A call for cookery lessons to be made compulsory has been made by a member of Nottingham City Council’s Bulwell and Bulwell Forest Area Committee.
Reg Knowles, representing Bulwell’s Bradford Street Allotments, was commenting on a city health profile which was presented at a meeting of the committee.
This claimed that 57.3 per cent of adults, amounting to six out of 10, in the Bulwell council ward were estimated to be overweight, compared with the city ward average of 47.3 per cent. Mr Knowles said the popularity of fast food contributed to obesity and indicated that many people did not know how to cook and this was something which urgently needed to be addressed.
He said confusion over food scares made people feel ‘very cynical’. One example was a claim by experts that guidelines telling millions of people to avoid butter and full-fat milk should never have been introduced. He said visiting children who were shown carrots growing on his allotment had told him they thought these originated from supermarkets.
The report also showed that 36.3 per cent of Bulwell ward residents smoked, which was the second highest figure for city wards. Life expectancy for Bulwell ward males of 74 years was said to be ‘significantly worse’ than the national figure.

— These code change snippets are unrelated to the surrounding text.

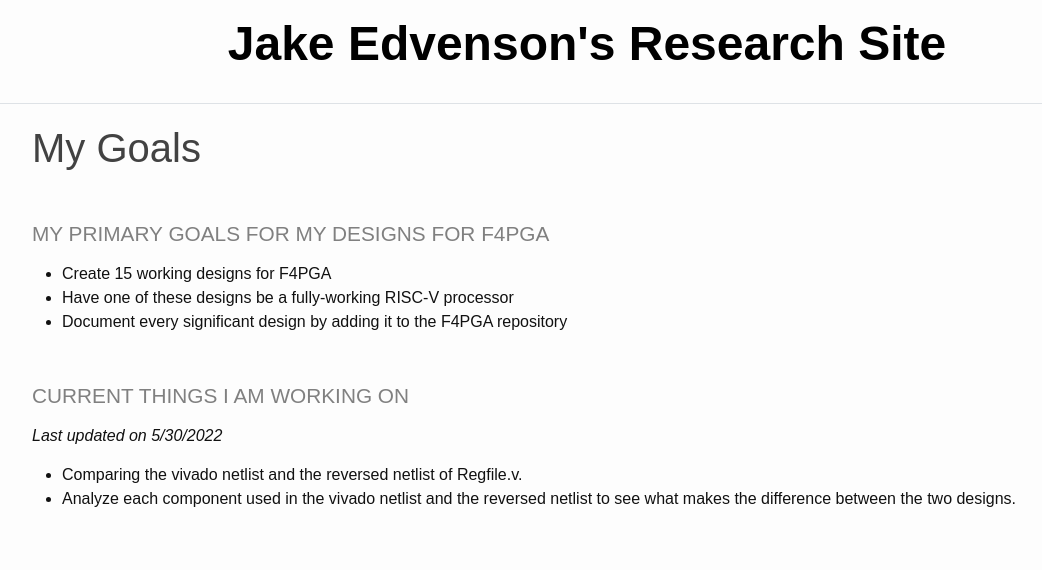
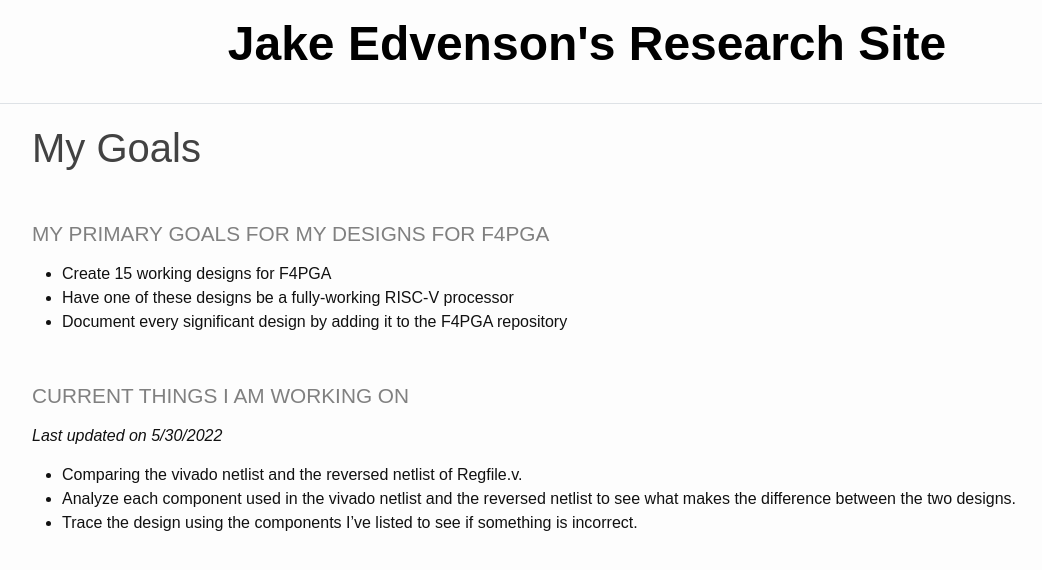
Before and after one commit to JakeEdvenson/JakeEdvenson.github.io, a Jekyll site: the page built from _pages/goals.md, in a window 1280 px wide. Shown: the top 570 px of the page, without its empty margins (53-1095 px from the left). Built offline with Jekyll 4.4.1, drawn with Linux system fonts in a browser that asks for light colours.

Commit message:
Update goals.md

```diff
--- a/_pages/goals.md
+++ b/_pages/goals.md
@@ -12,3 +12,4 @@ title: My Goals
 *Last updated on 5/30/2022*
 * Comparing the vivado netlist and the reversed netlist of Regfile.v.
 * Analyze each component used in the vivado netlist and the reversed netlist to see what makes the difference between the two designs.
+* Trace the design using the components I've listed to see if something is incorrect.
```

Fr Andy Nicolls, of Bulwell Churches Together, said he had seen families ‘fall apart’ through the traumatic effect of long-term illness among children or other stressful situations. Alison Challenger, of Nottingham’s public health team, said it was taking an evidence-based approach to improving the city’s health.